Not only can a divorce have a devastating effect on a person’s emotional well-being, it can also be detrimental for one’s pocketbook and credit score. In fact, a common catalyst for someone to file bankruptcy is divorce. If you are going through a divorce, there are certain steps you can take to ensure that your finances are in order.
Something that many people do not think of doing is checking their credit report. Your credit report will determine if you will be able to obtain a loan for a new home, something that you may need after you separate from your spouse. There very well could be errors on your report that may drag your score down.
It is also important to shut down any bank or credit card accounts that you and your former spouse have together. If you don’t, you may end up paying for the things your ex purchases. You should open up a bank account and credit card accounts, if necessary, in your own name.

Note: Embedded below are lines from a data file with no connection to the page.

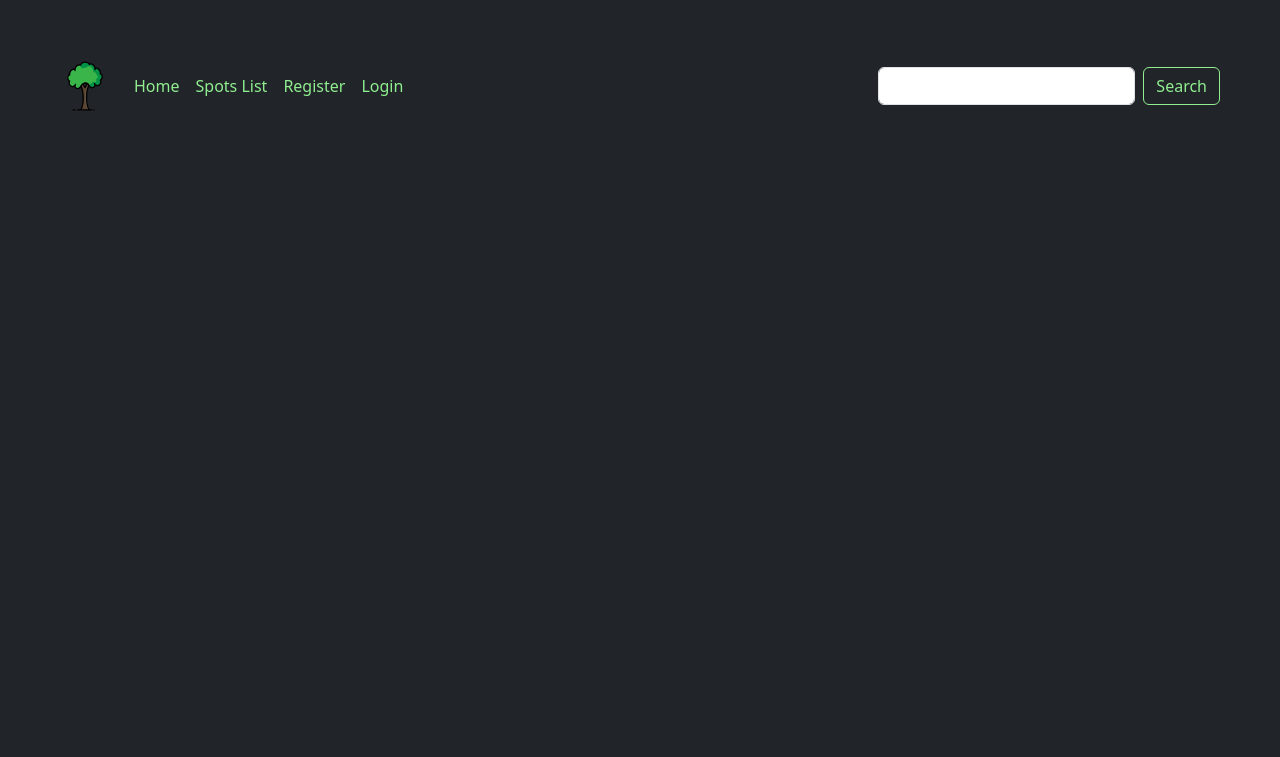
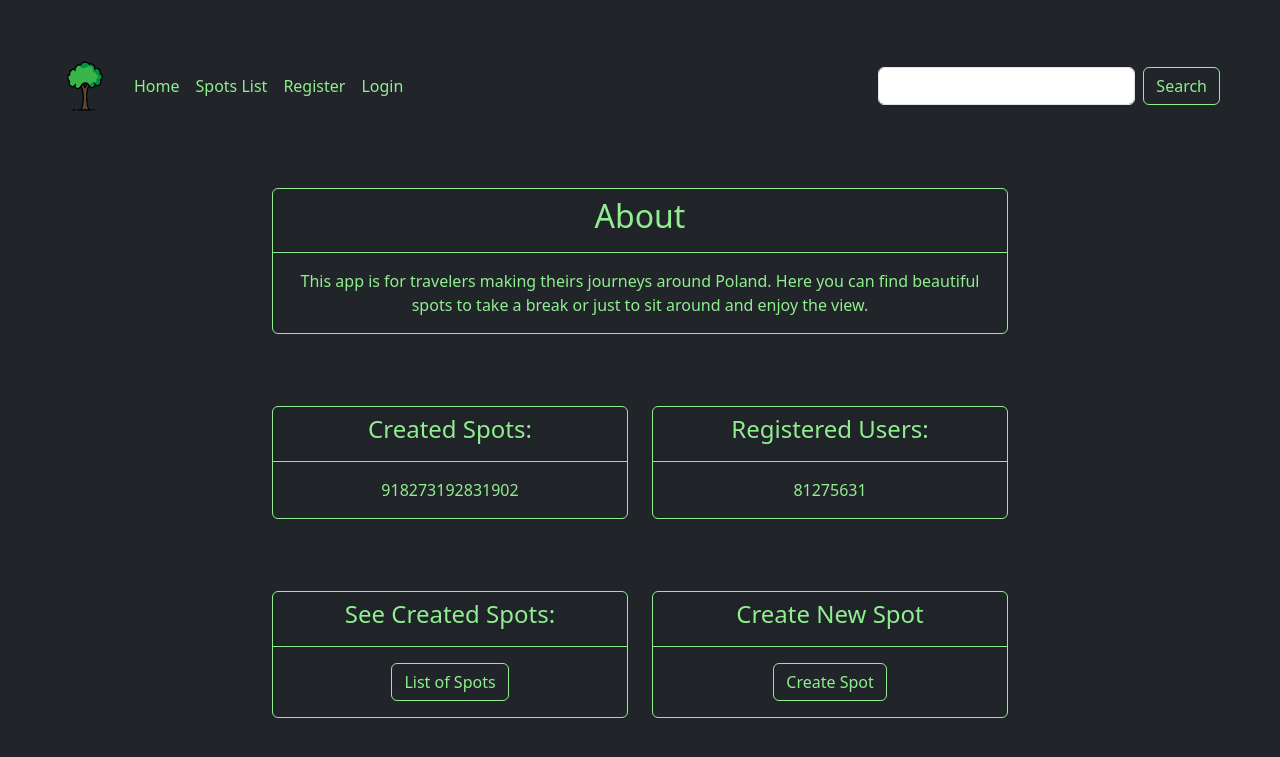
Before and after one commit to badgersky/we-know-spot, a Django app: page / in a window 1280 px wide. Shown: the top 757 px of the page. Run offline with Django 4.2, Linux system fonts and the light colour scheme; some libraries are stand-ins or nearby versions.

Commit message:
update home template

```diff
--- a/home/templates/home/home.html
+++ b/home/templates/home/home.html
@@ -8,5 +8,59 @@
 {% endblock %}
 
 {% block content %}
-    <h1>Home Page</h1>
+    <div class="card border-green bg-dark mt-3">
+        <div class="card-header">
+            <h2 class="text-green">About</h2>
+        </div>
+        <div class="card-body border-top-green text-green">
+            This app is for travelers making theirs journeys around Poland. Here you can find beautiful spots to
+            take a break or just to sit around and enjoy the view.
+        </div>
+    </div>
+    <br>
+    <div class="row mt-5">
+        <div class="col-6">
+            <div class="card border-green bg-dark">
+                <div class="card-header">
+                    <h4 class="text-green">Created Spots:</h4>
+                </div>
+                <div class="card-body border-top-green text-green">
+                    918273192831902
+                </div>
+            </div>
+        </div>
+        <div class="col-6">
+            <div class="card border-green bg-dark">
+                <div class="card-header">
+                    <h4 class="text-green">Registered Users:</h4>
+                </div>
+                <div class="card-body border-top-green text-green">
+                    81275631
+                </div>
+            </div>
+        </div>
+    </div>
+    <br>
+    <div class="row mt-5">
+        <div class="col-6">
+            <div class="card border-green bg-dark">
+                <div class="card-header">
+                    <h4 class="text-green">See Created Spots:</h4>
+                </div>
+                <div class="card-body border-top-green text-green">
+                    <a href="{% url 'spots:list' %}" class="btn btn-outline-green">List of Spots</a>
+                </div>
+            </div>
+        </div>
+        <div class="col-6">
+            <div class="card border-green bg-dark">
+                <div class="card-header">
+                    <h4 class="text-green">Create New Spot</h4>
+                </div>
+                <div class="card-body border-top-green text-green">
+                    <a href="{% url 'spots:create' %}" class="btn btn-outline-green">Create Spot</a>
+                </div>
+            </div>
+        </div>
+    </div>
 {% endblock %}
```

If you do have debt that you find insurmountable, you may need to file for bankruptcy. This should be your last resort though, as a bankruptcy can negatively affect your credit score and stay on your report for up to 10 years. Bankruptcy can give you a fresh start, however, and it is important that you take advantage of it by working toward building up your credit again. This can be done by opening up credit card accounts and paying the balance off each month on time.
When you take these simple measures, you can work to ensure that you are financially stable after your divorce.

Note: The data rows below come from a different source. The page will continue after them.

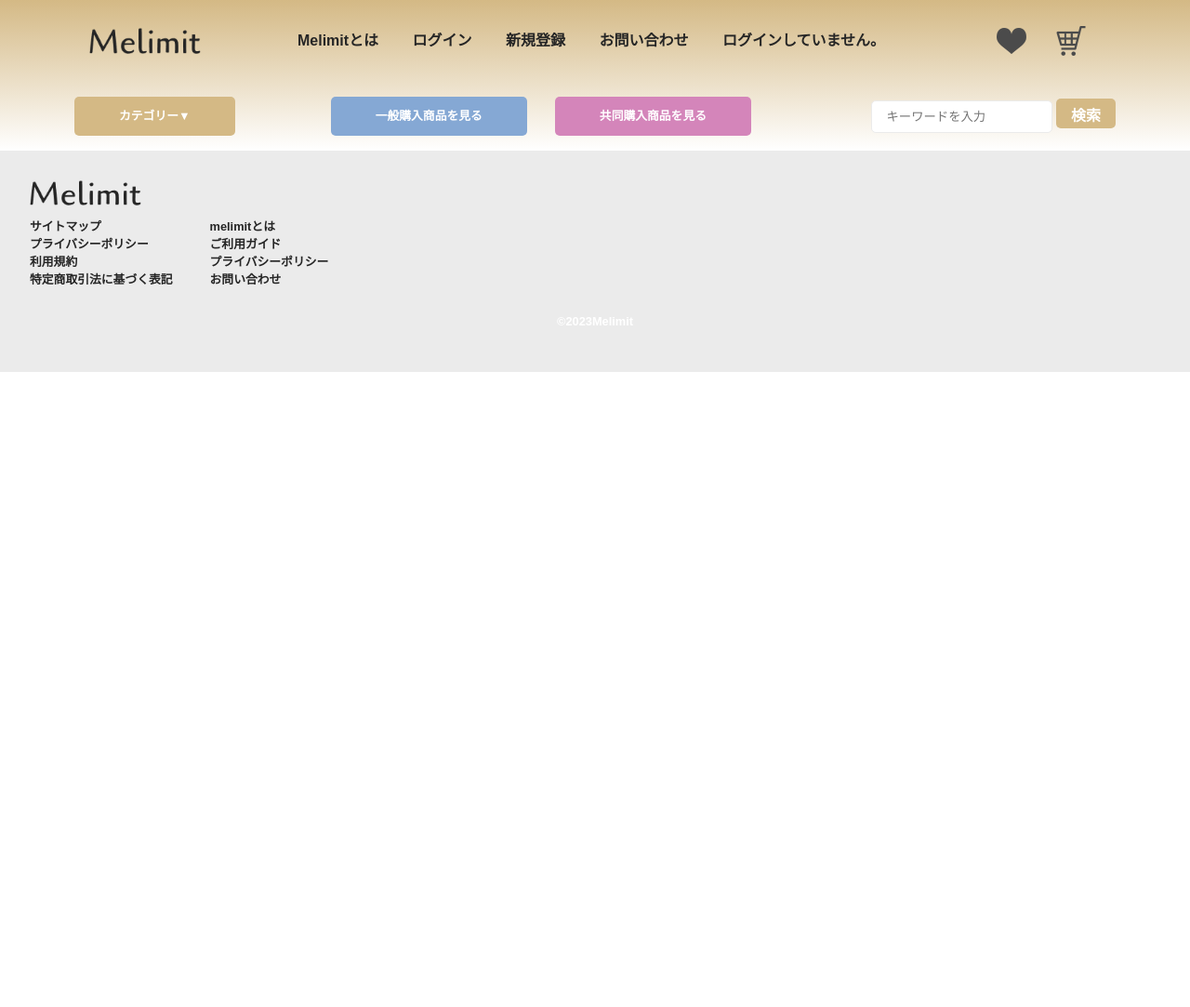
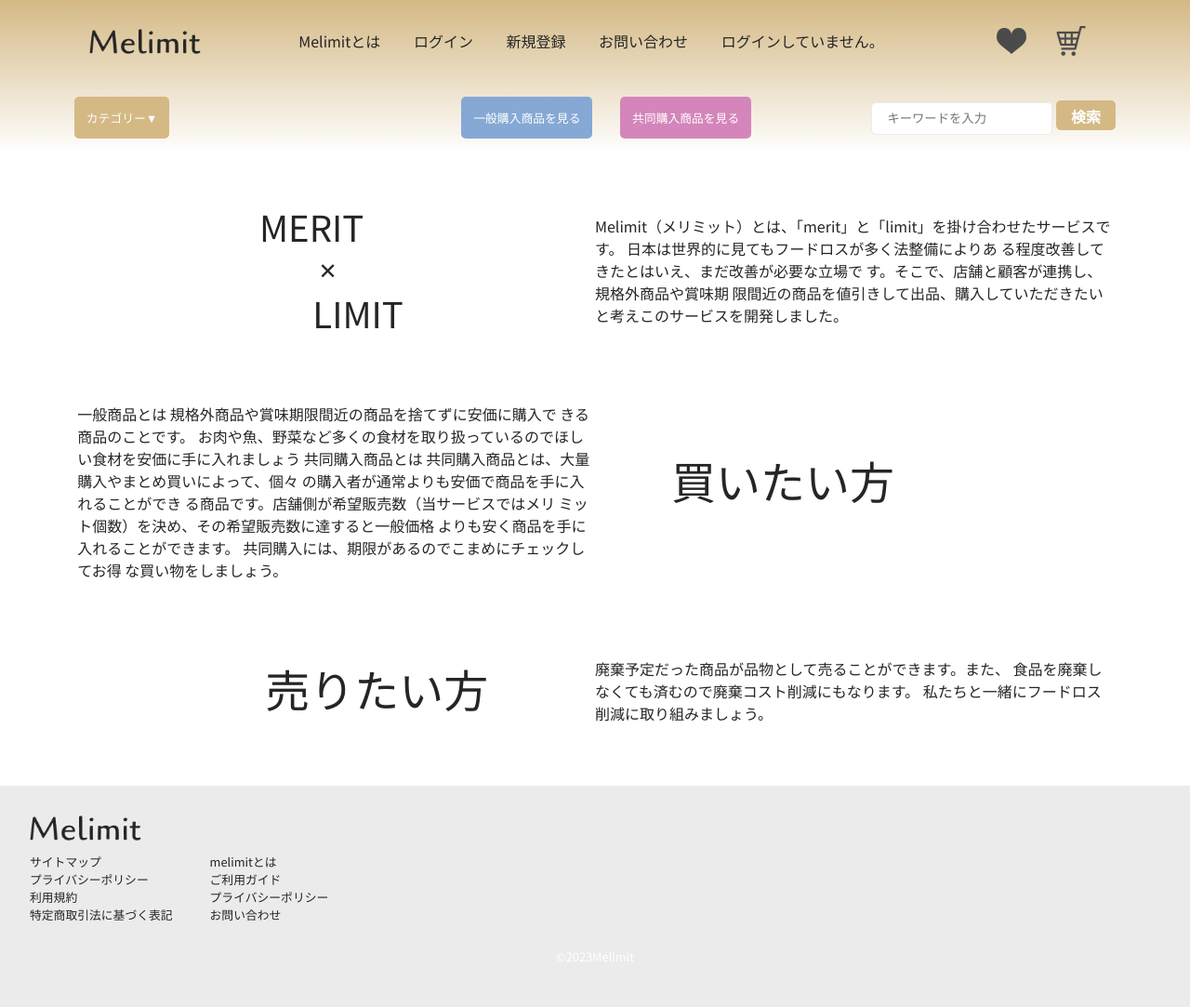
Before and after one commit to shumpei-kayano/2023TeamA, a Django app: page /what-melimit/ in a window 1280 px wide. Shown: the whole page at 93% size. Before the commit the page ends 400 px from the top, so only its background shows below. Run offline with Django 4.2, Linux system fonts and the light colour scheme; style sheets or scripts are compiled from the project's sources.

Commit message:
一旦清田分マージ

```diff
--- /dev/null
+++ b/src/user/static/css/_explain.scss
@@ -0,0 +1,74 @@
+.section1 {
+    display: flex;
+    flex-direction: row;
+}
+
+.section1_left, .section1_right {
+    flex: 1;
+}
+
+.section2 {
+    display: flex;
+    flex-direction: row-reverse;
+}
+
+.section2_left, .section2_right {
+    flex: 1;
+}
+.section3 {
+    display: flex;
+    flex-direction: row;
+}
+
+.section3_left, .section3_right {
+    flex: 1;
+}
+
+.section1_left {
+    display: flex;
+    flex-direction: column;
+    align-items: center;
+}
+
+.section1, .section2, .section3 {
+    margin: 50px 0;  // 上下にマージンを追加する
+}
+
+.section1_left {
+    font-size: 1em;  // 文字を大きくする
+    margin-top: 0px;  // 上にマージンを追加する
+    transform: translateX(-9px);  // 左に50px移動する
+}
+
+.section2_left {
+    font-size: 3em;  // 文字を大きくする
+    margin-top: 63px;  // 上にマージンを追加する
+    transform: translateX(82px);  // 左に50px移動する
+}
+
+.section3_left {
+    font-size: 3em;  // 文字を大きくする
+    margin-top: 13px;  // 上にマージンを追加する
+    transform: translateX(202px);  // 左に50px移動する
+}
+
+.container {
+    display: flex;
+    flex-direction: column;
+    justify-content: space-between;
+    height: 100vh;  // コンテナの高さをビューポートの高さに設定
+}
+
+.merit {
+    font-size: 2.4em;  // 文字を大きくする
+    margin-right: 35px;  // 右側にマージンを追加する
+}
+
+.limit {
+    font-size: 2.4em;  // 文字を大きくする
+    margin-left: 65px;  // 左側にマージンを追加する
+}
+
+.cross {
+    font-size: 1.5em;  // "✕"の文字サイズを調整する
+}
--- a/src/user/static/css/_kiyota.scss
+++ b/src/user/static/css/_kiyota.scss
@@ -1 +1,2 @@
 @import "login";
+@import "explain";
--- a/src/user/static/css/style.css
+++ b/src/user/static/css/style.css
@@ -4,7 +4,7 @@
 /**
  * Add border box sizing in all browsers (opinionated).
  */
-@import url("https://fonts.googleapis.com/css2?family=Noto+Serif+JP:wght@400;700&display=swap");
+@import url("https://fonts.googleapis.com/css2?family=Noto+Sans+JP&display=swap");
 *,
 ::before,
 ::after {
@@ -594,12 +594,11 @@
   opacity: 0.7;
 }
 .header_down__menu-btn {
-  line-height: 2rem;
   font-size: 0.8rem;
   border-radius: 5px;
   text-align: center;
   display: inline-block;
-  padding: 0.3rem 3rem;
+  padding: 0.8rem;
 }
 .header_down__serch {
   width: 40%;
@@ -638,7 +637,6 @@
   font-size: 100%;
   font-weight: 500;
   font-style: normal;
-  font-weight: bold;
   scroll-behavior: smooth;
 }
 
@@ -818,6 +868,124 @@
   width: 100%;
 }
 
+.section1 {
+  display: flex;
+  flex-direction: row;
+}
+
+.section1_left, .section1_right {
+  flex: 1;
+}
+
+.section2 {
+  display: flex;
+  flex-direction: row-reverse;
+}
+
+.section2_left, .section2_right {
+  flex: 1;
+}
+
+.section3 {
+  display: flex;
+  flex-direction: row;
+}
+
+.section3_left, .section3_right {
+  flex: 1;
+}
+
+.section1_left {
+  display: flex;
+  flex-direction: column;
+  align-items: center;
+}
+
+.section1, .section2, .section3 {
+  margin: 50px 0;
+}
+
+.section1_left {
+  font-size: 1em;
+  margin-top: 0px;
+  transform: translateX(-9px);
+}
+
+.section2_left {
+  font-size: 3em;
+  margin-top: 63px;
+  transform: translateX(82px);
+}
+
+.section3_left {
+  font-size: 3em;
+  margin-top: 13px;
+  transform: translateX(202px);
+}
+
+.container {
+  display: flex;
+  flex-direction: column;
+  justify-content: space-between;
+  height: 100vh;
+}
+
+.merit {
+  font-size: 2.4em;
+  margin-right: 35px;
+}
+
+.limit {
+  font-size: 2.4em;
+  margin-left: 65px;
+}
+
+.cross {
+  font-size: 1.5em;
+}
+
+.loading {
+  position: fixed;
+  top: 0;
+  left: 0;
+  width: 100vw;
+  height: 100vh;
+  z-index: 10;
+  background-color: #fff;
+  display: flex;
+  align-items: center;
+  justify-content: center;
+  animation: fadeOut 1.5s 2.5s forwards;
+}
+
+@keyframes fadeOut {
+  0% {
+    opacity: 1;
+  }
+  100% {
+    opacity: 0;
+    visibility: hidden;
+  }
+}
+.loading__logo {
+  opacity: 0;
+  animation: logo_fade 2s 0.5s forwards;
+  width: 175px;
+}
+
+@keyframes logo_fade {
+  0% {
+    opacity: 0;
+    transform: translateY(20px);
+  }
+  60% {
+    opacity: 1;
+    transform: translateY(0);
+  }
+  100% {
+    opacity: 0;
+  }
+}
 .section {
   scroll-snap-align: start;
   height: 100vh;
--- a/src/user/templates/user/base.html
+++ b/src/user/templates/user/base.html
@@ -21,7 +21,7 @@
         <a href="{% url 'user:index' %}"><img src="{% static 'assets/img/Melimit.png' %}" alt="Melimit" class="header_logo"/></a>
         <nav class="header_upper__nav">
             <ul class="header_upper__menu">
-                <li><a href="#">Melimitとは</a></li>
+                <li><a href="{% url "user:what_melimit" %}">Melimitとは</a></li>
                 <li><a href="{% url 'account_login_kkkk' %}">ログイン</a></li>
                 <li><a href="#">新規登録</a></li>
                 <li><a href="#">お問い合わせ</a></li>
--- a/src/user/templates/user/explain.html
+++ b/src/user/templates/user/explain.html
@@ -1,2 +1,46 @@
 {% extends 'user/base.html' %}
 {% load static %}
+{% block content %}
+<div class="explain-top">
+<section class="section1 ">
+    <div class="section1_left">
+        <div class="merit">MERIT</div>
+        <div class="cross">✕</div>
+        <div class="limit">LIMIT</div>
+    </div>
+    <div class="section1_right">
+        <p>Melimit（メリミット）とは、「merit」と「limit」を掛け合わせたサービスです。
+        日本は世界的に見てもフードロスが多く法整備によりあ
+        る程度改善してきたとはいえ、まだ改善が必要な立場で
+        す。そこで、店舗と顧客が連携し、規格外商品や賞味期
+        限間近の商品を値引きして出品、購入していただきたいと考えこのサービスを開発しました。</p>
+    </div>
+</section>
+<section class="section2">
+    <div class="section2_left">買いたい方</div>
+    <div class="section2_right">
+        <p>一般商品とは
+        規格外商品や賞味期限間近の商品を捨てずに安価に購入で
+        きる商品のことです。
+        お肉や魚、野菜など多くの食材を取り扱っているのでほし
+        い食材を安価に手に入れましょう
+        共同購入商品とは
+        共同購入商品とは、大量購入やまとめ買いによって、個々
+        の購入者が通常よりも安価で商品を手に入れることができ
+        る商品です。店舗側が希望販売数（当サービスではメリ
+        ミット個数）を決め、その希望販売数に達すると一般価格
+        よりも安く商品を手に入れることができます。
+        共同購入には、期限があるのでこまめにチェックしてお得
+        な買い物をしましょう。
+    </div>
+</section>
+<section class="section3">
+    <div class="section3_left">売りたい方</div>
+    <div class="section3_right">
+        <p>廃棄予定だった商品が品物として売ることができます。また、
+        食品を廃棄しなくても済むので廃棄コスト削減にもなります。
+        私たちと一緒にフードロス削減に取り組みましょう。
+</div>
+</section>
+</div>
+{% endblock %}
--- a/src/user/urls.py
+++ b/src/user/urls.py
@@ -6,6 +6,7 @@
 urlpatterns = [
     path('', views.index, name='index'),
     path('login/', views.login_view, name='login'),
+    path('explain/', views.explain_view, name='explain'),
     path('ana_ana/', views.anai, name='ana_ana'),
     path('store_base/', views.store_base_view, name='store_base'),
     path('store_base_ikuyo/', views.store_base_ikuyo_view, name='store_base_ikuyo'),
--- a/src/user/views.py
+++ b/src/user/views.py
@@ -10,6 +10,8 @@
     return render(request, 'user/index.html')
 def login_view(request):
     return render(request, 'user/login.html')
+def explain_view(request):
+    return render(request, 'user/explain.html')
 
 
 
```
Also changed, not shown: other parts of src/user/static/css/style.css (+80 -10 lines).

Source: AL.com, “Don’t let divorce hurt your credit,” Matt Becker, July 17, 2013